While we know that the granting of loan forgiveness and loan repayment benefits to borrowers will result in costs to the federal government and taxpayers, limited information is available on the actual costs that will be incurred by these programs. The only information available on program costs are estimates. Because these programs have not yet issued out benefits, there is also no concrete data available on who will benefit the most from these forgiveness programs. As such, it is premature to begin having conversations about cutting these programs as we do not have sufficient information on which to base these decisions. I only have my own living testimony and my hopes for how these programs will benefit me, but that alone feels like more than what ED has provided us in terms of information.
Congress, I ask that you don’t force me to leave a career that I love, a career that helps others, a career that is not my own but that belongs to my village. When PSLF is on the chopping block, I ask you to save this program for me. Don’t think about abstract projections and theories about programs that haven’t even been given the chance to issue out its first set of benefits. Asking you to save this program for me may sound like a selfish ask, but what it really means is that I want you to think about who I represent, the communities that look like me, the students who will come after me, and the public servants who have dedicated their careers to making our country a better place.
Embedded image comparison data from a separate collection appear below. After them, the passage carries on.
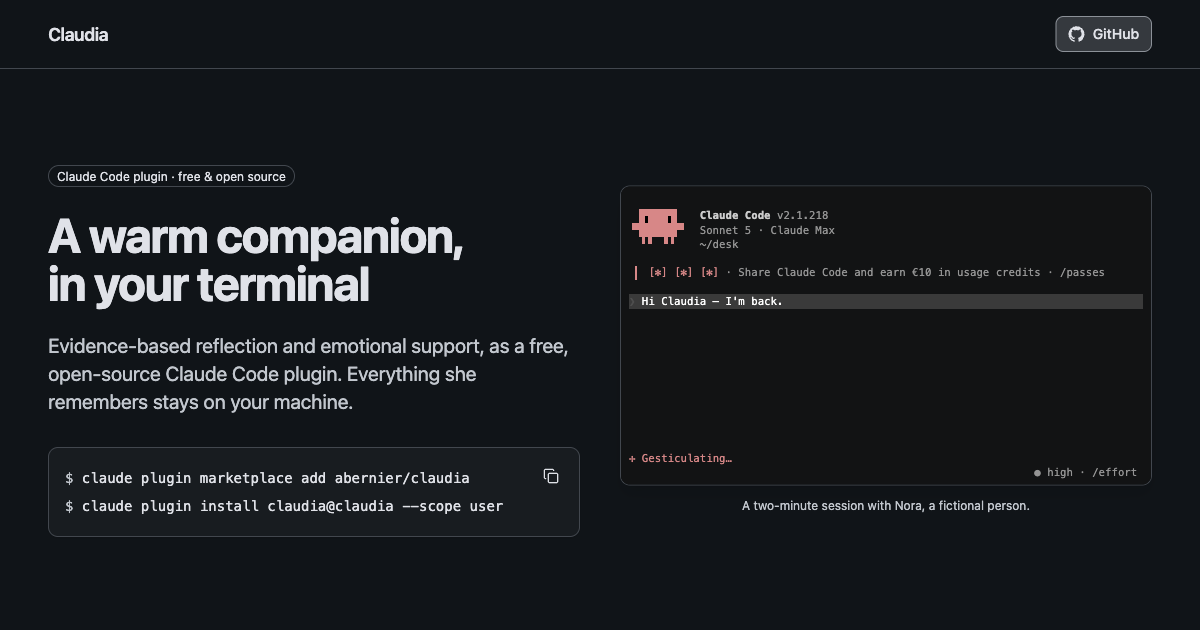
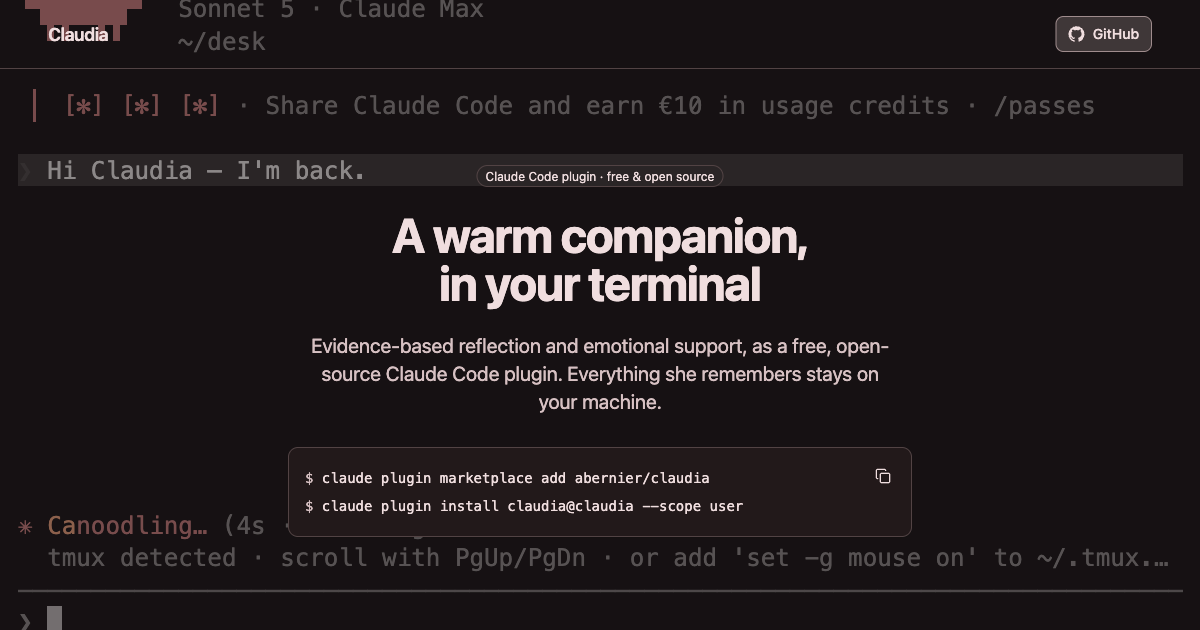
The session becomes the backdrop — raspberry seed, sizematters footer
Second design pass from review. The hero goes full superposition,
sizematters-style: the asciinema session plays full-bleed behind a
translucent veil (player z-0, veil z-10, copy z-20), chromeless,
autoplaying, looping — the Nora caption goes away. The element handed to
the player must be a block: inside a flex container, .ap-wrapper shrinks
onto its 0-wide content and the fit-width math latches onto 0.

The Mcu source colour becomes #cd194e — a warm raspberry palette of its
own — with theme-color and the favicon following the generated tones
(#1a1112 surface, #ffb2bb primary).

The footer aligns on sizematters for real: toggles at gap-4, a bare
© line, and the legal block as editorial fine print — the summary
carries LEGAL NOTICE + publisher in whitespace-pre-line behind a
border-t, the body continues with host, publication director, and a
privacy policy. The standalone disclaimer line and unused footer keys
go away.

Claude-Session: https://claude.ai/code/session_01Q9v8ixEan73i8eaSwBmf43

diff --git a/site/src/page.tsx b/site/src/page.tsx
@@ -82,10 +82,15 @@ export function Page() {
     <div className="bg-background text-foreground min-h-screen">
       {/* Above-the-fold band — header + hero share a viewport-height flex
           column so the hero (flex-1) fills exactly the space the header
-          doesn't. `min-h-dvh` (not `h-dvh`) so short viewports grow instead
-          of clipping the player. */}
-      <div className="flex min-h-dvh flex-col">
-        <header className="border-b">
+          doesn't, sizematters-style. The session plays as a full-bleed
+          background layer under a translucent veil: player z-0, veil z-10,
+          header and copy layered on top via z-20. */}
+      <div className="relative flex h-dvh flex-col overflow-hidden">
+        <div aria-hidden className="absolute inset-0 z-0">
+          <AsciinemaDemo />
+        </div>
+        <div aria-hidden className="bg-background/50 absolute inset-0 z-10" />
+        <header className="relative z-20 border-b">
           <nav className="mx-auto flex w-full max-w-6xl items-center justify-between px-6 py-4">
             <a href={homeHref} className="text-lg font-semibold tracking-tight">
               {APP_NAME}
@@ -101,29 +106,19 @@ export function Page() {
           </nav>
         </header>
 
-        {/* Hero — copy + install on the left, the session playing on the right */}
-        <section className="flex flex-1 items-center py-10">
-          <div className="mx-auto grid w-full max-w-6xl items-center gap-10 px-6 lg:grid-cols-2">
-            <div className="text-center lg:text-left">
-              <Badge variant="outline" className="font-normal">
-                <FormattedMessage id="hero.badge" />
-              </Badge>
-              <h1 className="mt-6 text-4xl font-bold tracking-tight text-balance sm:text-5xl">
-                <FormattedMessage id="hero.title" />
-              </h1>
-              <p className="text-muted-foreground mt-6 text-lg text-pretty sm:text-xl">
-                <FormattedMessage id="hero.subtitle" />
-              </p>
-              <InstallBlock />
-            </div>
-            <div>
-              <div className="overflow-hidden rounded-lg border shadow-lg">
-                <AsciinemaDemo />
-              </div>
-              <p className="text-muted-foreground mt-3 text-center text-xs">
-                <FormattedMessage id="hero.demoCaption" />
-              </p>
-            </div>
+        {/* Hero — centered copy + install over the playing session */}
+        <section className="relative z-20 flex flex-1 items-center">
+          <div className="mx-auto w-full max-w-2xl px-6 text-center">
+            <Badge variant="outline" className="font-normal">
+              <FormattedMessage id="hero.badge" />
+            </Badge>
+            <h1 className="mt-6 text-4xl font-bold tracking-tight text-balance sm:text-5xl">
+              <FormattedMessage id="hero.title" />
+            </h1>
+            <p className="text-muted-foreground mt-6 text-lg text-pretty sm:text-xl">
+              <FormattedMessage id="hero.subtitle" />
+            </p>
+            <InstallBlock />
           </div>
         </section>
       </div>
@@ -325,15 +320,9 @@ export function Page() {
         <div className="text-muted-foreground mx-auto max-w-5xl px-6 text-sm">
           <div className="flex flex-col items-center justify-between gap-4 sm:flex-row">
             <span>
-              © {new Date().getFullYear()} {APP_NAME} ·{" "}
-              <a
-                href={`${GITHUB_URL}/blob/main/LICENSE`}
-                className="hover:text-foreground underline-offset-4 hover:underline"
-              >
-                <FormattedMessage id="footer.license" />
-              </a>
+              © {new Date().getFullYear()} {APP_NAME}
             </span>
-            <div className="flex items-center gap-2">
+            <div className="flex items-center gap-4">
               <ThemeToggle />
               <LocaleToggle
                 variant="ghost"
@@ -349,13 +338,17 @@ export function Page() {
               </Button>
             </div>
           </div>
-          <p className="mt-8 border-t pt-8 text-center text-xs text-pretty">
-            <FormattedMessage id="footer.disclaimer" />
-          </p>
-          {/* Legal — fine print behind a native <details>, deeplinkable via
-              `#legal`. Mono + text-xs step out of the marketing voice. */}
-          <details ref={legalRef} id="legal" className="scroll-mt-8 mt-8 font-mono text-xs">
-            <summary className="hover:text-foreground cursor-pointer text-center">
+          {/* Legal — always rendered at the bottom, line-clamped to the
+              summary's first block by default, sizematters-style. The
+              `#legal` anchor deep-links here and pre-expands the block.
+              Mono + text-xs + muted give it a "fine print" aesthetic that
+              steps out of the marketing voice of the rest of the page. */}
+          <details
+            ref={legalRef}
+            id="legal"
+            className="text-muted-foreground scroll-mt-8 mt-8 border-t pt-8 font-mono text-xs"
+          >
+            <summary className="hover:text-foreground cursor-pointer whitespace-pre-line">
               <FormattedMessage id="legal.summary" />
             </summary>
             <div className="mt-4 whitespace-pre-line">
@@ -410,9 +403,10 @@ function InstallBlock() {
 
 /**
  * The two-minute session with Nora, played by asciinema-player from the
- * cast file in the repo's demo kit — autoplaying and looping in the hero.
- * Client-only: the player mounts in an effect, so the prerendered HTML
- * ships an empty (aspect-reserved) box.
+ * cast file in the repo's demo kit — the hero's full-bleed background:
+ * autoplaying, looping, chromeless (it sits under the veil, so it is
+ * ambience, not a control surface). Client-only: the player mounts in an
+ * effect, so the prerendered HTML ships an empty box.
  */
 function AsciinemaDemo() {
   const ref = useRef<HTMLDivElement>(null);
@@ -425,6 +419,7 @@ function AsciinemaDemo() {
         fit: "width",
         autoPlay: true,
         loop: true,
+        controls: false,
       });
     });
     return () => {
@@ -432,7 +427,14 @@ function AsciinemaDemo() {
       player?.dispose();
     };
   }, []);
-  return <div ref={ref} className="aspect-video [&_.ap-player]:rounded-none" />;
+  return (
+    // The element handed to the player must be a block — inside a flex
+    // container, `.ap-wrapper` shrinks to its (initially 0-wide) content
+    // and the fit-width math latches onto 0. The outer flex only centers.
+    <div className="flex h-full w-full items-center justify-center">
+      <div ref={ref} className="w-full" />
+    </div>
+  );
 }
 
 function Feature({ icon, titleId, descriptionId }: { icon: ReactNode; titleId: string; descriptionId: string }) {

diff --git a/site/index.html b/site/index.html
@@ -8,7 +8,7 @@
       name="description"
       content="Claudia is a free, open-source Claude Code plugin: a generalist companion for reflection and emotional support. Her memory stays in plain Markdown on your machine."
     />
-    <meta name="theme-color" content="#0e1216" />
+    <meta name="theme-color" content="#1a1112" />
     <link rel="icon" href="/favicon.svg" type="image/svg+xml" />
 
     <!-- Open Graph -->

diff --git a/site/src/providers.tsx b/site/src/providers.tsx
@@ -8,7 +8,7 @@ import { TooltipProvider } from "./components/ui/tooltip";
  * can extract the matching CSS at build time and inline it in the `<head>`
  * to avoid a white flash before `<Mcu>` mounts client-side.
  */
-export const MCU_SOURCE = "#0e1216";
+export const MCU_SOURCE = "#cd194e";
 
 /**
  * Shared provider tree for the landing page.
If the proposed changes in repayment programs are implemented and PSLF is cut, you will be sentencing me to 30 years of loan repayment. While you may believe that this is my burden for pursuing an education, this is our burden. You don’t get to leave me hanging when I need you the most. You don’t get to leave all of us hanging. Public servants are dedicating their lives to making this country a better place every day and for that, they should be applauded not punished.
Paola Esmieu is the associate director for programs at the Penn Center for Minority Serving Institutions and is currently a part-time Ed.D. student in Higher Education at Penn Graduate School of Education and a part-time master’s student at Penn Law.